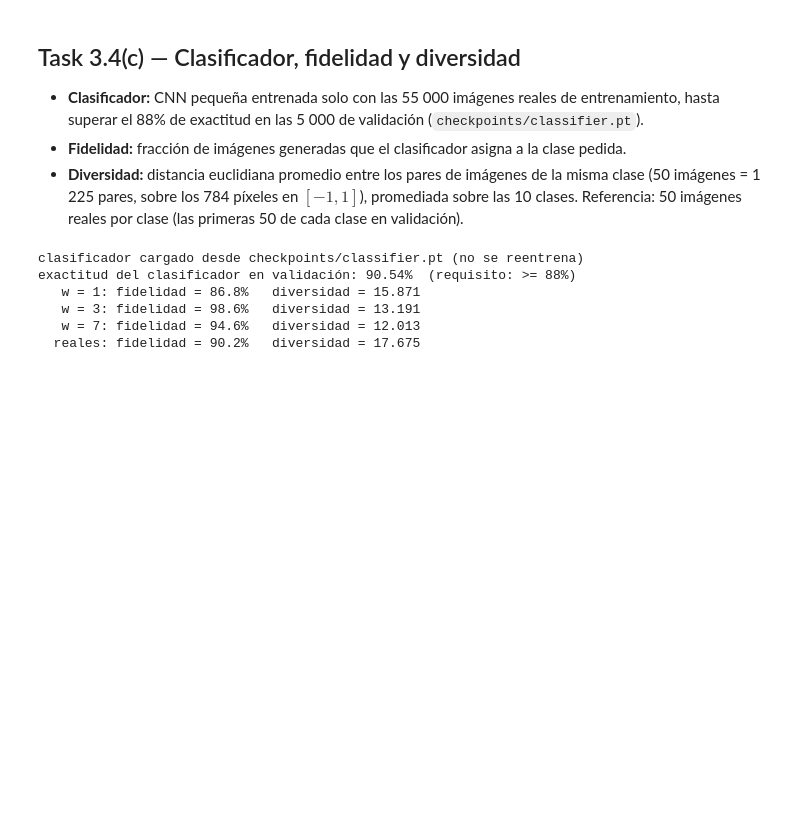
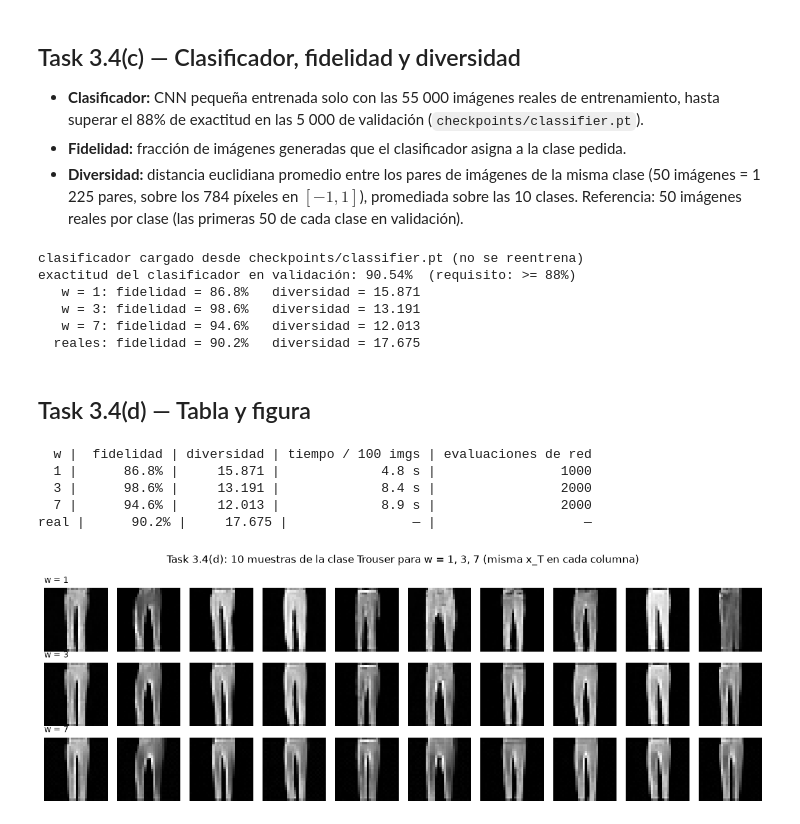
Before and after one commit to Branuvg/lab9_deep, a Jupyter notebook: lab9.ipynb, the cells around one changed output. Drawn from its saved outputs; the diff is of its cells as text; code cells hidden in the pictures; blank space fills up the shorter version.

Commit message:
feat(task3.4d): tabla y figura de muestras por w

```diff
--- a/lab9.ipynb
+++ b/lab9.ipynb
@@ -1201,3 +1201,36 @@ exactitud del clasificador en validación: 90.54%  (requisito: >= 88%)
    w = 3: fidelidad = 98.6%   diversidad = 13.191
    w = 7: fidelidad = 94.6%   diversidad = 12.013
   reales: fidelidad = 90.2%   diversidad = 17.675
+# %% [markdown]
+## Task 3.4(d) — Tabla y figura
+# %%
+# ---- Task 3.4(d): tabla y figura ----
+print(f"{'w':>3} | {'fidelidad':>10} | {'diversidad':>10} | {'tiempo / 100 imgs':>17} | {'evaluaciones de red':>19}")
+for w in W_VALUES:
+    s = samples[w]
+    print(f"{w:>3} | {100*metrics[w]['fid']:9.1f}% | {metrics[w]['div']:10.3f} | {s['time_per_100_s']:15.1f} s | {s['n_net_evals_per_image']:>19}")
+print(f"{'real':>3} | {100*metrics['real']['fid']:9.1f}% | {metrics['real']['div']:10.3f} |{'—':>17} |{'—':>20}")
+
+# clase de la figura: la de mayor caída de diversidad entre w = 1 y w = 7 (la que analiza la 3.5(a))
+drop_cls = [(metrics[1]["div_cls"][k] - metrics[7]["div_cls"][k]) / metrics[1]["div_cls"][k] for k in range(10)]
+k_fig = int(np.argmax(drop_cls))
+fig, axes = plt.subplots(len(W_VALUES), 10, figsize=(12, 4.2))
+for r, w in enumerate(W_VALUES):
+    xs_k = samples[w]["x"][samples[w]["y"] == k_fig][:10]      # las 10 del primer lote: misma x_T para los tres w
+    for j in range(10):
+        axes[r, j].imshow(xs_k[j, 0].numpy(), cmap="gray", vmin=-1, vmax=1); axes[r, j].axis("off")
+    axes[r, 0].set_title(f"w = {w}", loc="left", fontsize=10)
+plt.suptitle(f"Task 3.4(d): 10 muestras de la clase {CLASSES[k_fig]} para w = 1, 3, 7 (misma x_T en cada columna)", y=0.99)
+plt.tight_layout(); plt.savefig("figures/t3_4d_muestras_clase.png", dpi=150, bbox_inches="tight"); plt.show()
+RESULTS_T34["t3_4d"] = {"class_in_figure": CLASSES[k_fig],
+                        "table": [{"w": w, "fidelity": metrics[w]["fid"], "diversity": metrics[w]["div"],
+                                   "time_per_100_s": samples[w]["time_per_100_s"],
+                                   "n_net_evals": samples[w]["n_net_evals_per_image"]} for w in W_VALUES],
+                        "real_diversity": metrics["real"]["div"], "real_fidelity": metrics["real"]["fid"]}
+# %% [output]
+  w |  fidelidad | diversidad | tiempo / 100 imgs | evaluaciones de red
+  1 |      86.8% |     15.871 |             4.8 s |                1000
+  3 |      98.6% |     13.191 |             8.4 s |                2000
+  7 |      94.6% |     12.013 |             8.9 s |                2000
+real |      90.2% |     17.675 |                — |                   —
+[figure, added]
```
Also changed, not shown: 1 other file.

● Work instruction: Copy out every entry above exactly. Leave the pictures out.

● Answer section:
Before and after one commit to Branuvg/lab9_deep, a Jupyter notebook: lab9.ipynb, the cells around one changed output. Drawn from its saved outputs; the diff is of its cells as text; code cells hidden in the pictures; blank space fills up the shorter version.

Commit message:
feat(task3.4d): tabla y figura de muestras por w

```diff
--- a/lab9.ipynb
+++ b/lab9.ipynb
@@ -1201,3 +1201,36 @@ exactitud del clasificador en validación: 90.54%  (requisito: >= 88%)
    w = 3: fidelidad = 98.6%   diversidad = 13.191
    w = 7: fidelidad = 94.6%   diversidad = 12.013
   reales: fidelidad = 90.2%   diversidad = 17.675
+# %% [markdown]
+## Task 3.4(d) — Tabla y figura
+# %%
+# ---- Task 3.4(d): tabla y figura ----
+print(f"{'w':>3} | {'fidelidad':>10} | {'diversidad':>10} | {'tiempo / 100 imgs':>17} | {'evaluaciones de red':>19}")
+for w in W_VALUES:
+    s = samples[w]
+    print(f"{w:>3} | {100*metrics[w]['fid']:9.1f}% | {metrics[w]['div']:10.3f} | {s['time_per_100_s']:15.1f} s | {s['n_net_evals_per_image']:>19}")
+print(f"{'real':>3} | {100*metrics['real']['fid']:9.1f}% | {metrics['real']['div']:10.3f} |{'—':>17} |{'—':>20}")
+
+# clase de la figura: la de mayor caída de diversidad entre w = 1 y w = 7 (la que analiza la 3.5(a))
+drop_cls = [(metrics[1]["div_cls"][k] - metrics[7]["div_cls"][k]) / metrics[1]["div_cls"][k] for k in range(10)]
+k_fig = int(np.argmax(drop_cls))
+fig, axes = plt.subplots(len(W_VALUES), 10, figsize=(12, 4.2))
+for r, w in enumerate(W_VALUES):
+    xs_k = samples[w]["x"][samples[w]["y"] == k_fig][:10]      # las 10 del primer lote: misma x_T para los tres w
+    for j in range(10):
+        axes[r, j].imshow(xs_k[j, 0].numpy(), cmap="gray", vmin=-1, vmax=1); axes[r, j].axis("off")
+    axes[r, 0].set_title(f"w = {w}", loc="left", fontsize=10)
+plt.suptitle(f"Task 3.4(d): 10 muestras de la clase {CLASSES[k_fig]} para w = 1, 3, 7 (misma x_T en cada columna)", y=0.99)
+plt.tight_layout(); plt.savefig("figures/t3_4d_muestras_clase.png", dpi=150, bbox_inches="tight"); plt.show()
+RESULTS_T34["t3_4d"] = {"class_in_figure": CLASSES[k_fig],
+                        "table": [{"w": w, "fidelity": metrics[w]["fid"], "diversity": metrics[w]["div"],
+                                   "time_per_100_s": samples[w]["time_per_100_s"],
+                                   "n_net_evals": samples[w]["n_net_evals_per_image"]} for w in W_VALUES],
+                        "real_diversity": metrics["real"]["div"], "real_fidelity": metrics["real"]["fid"]}
+# %% [output]
+  w |  fidelidad | diversidad | tiempo / 100 imgs | evaluaciones de red
+  1 |      86.8% |     15.871 |             4.8 s |                1000
+  3 |      98.6% |     13.191 |             8.4 s |                2000
+  7 |      94.6% |     12.013 |             8.9 s |                2000
+real |      90.2% |     17.675 |                — |                   —
+[figure, added]
```
Also changed, not shown: 1 other file.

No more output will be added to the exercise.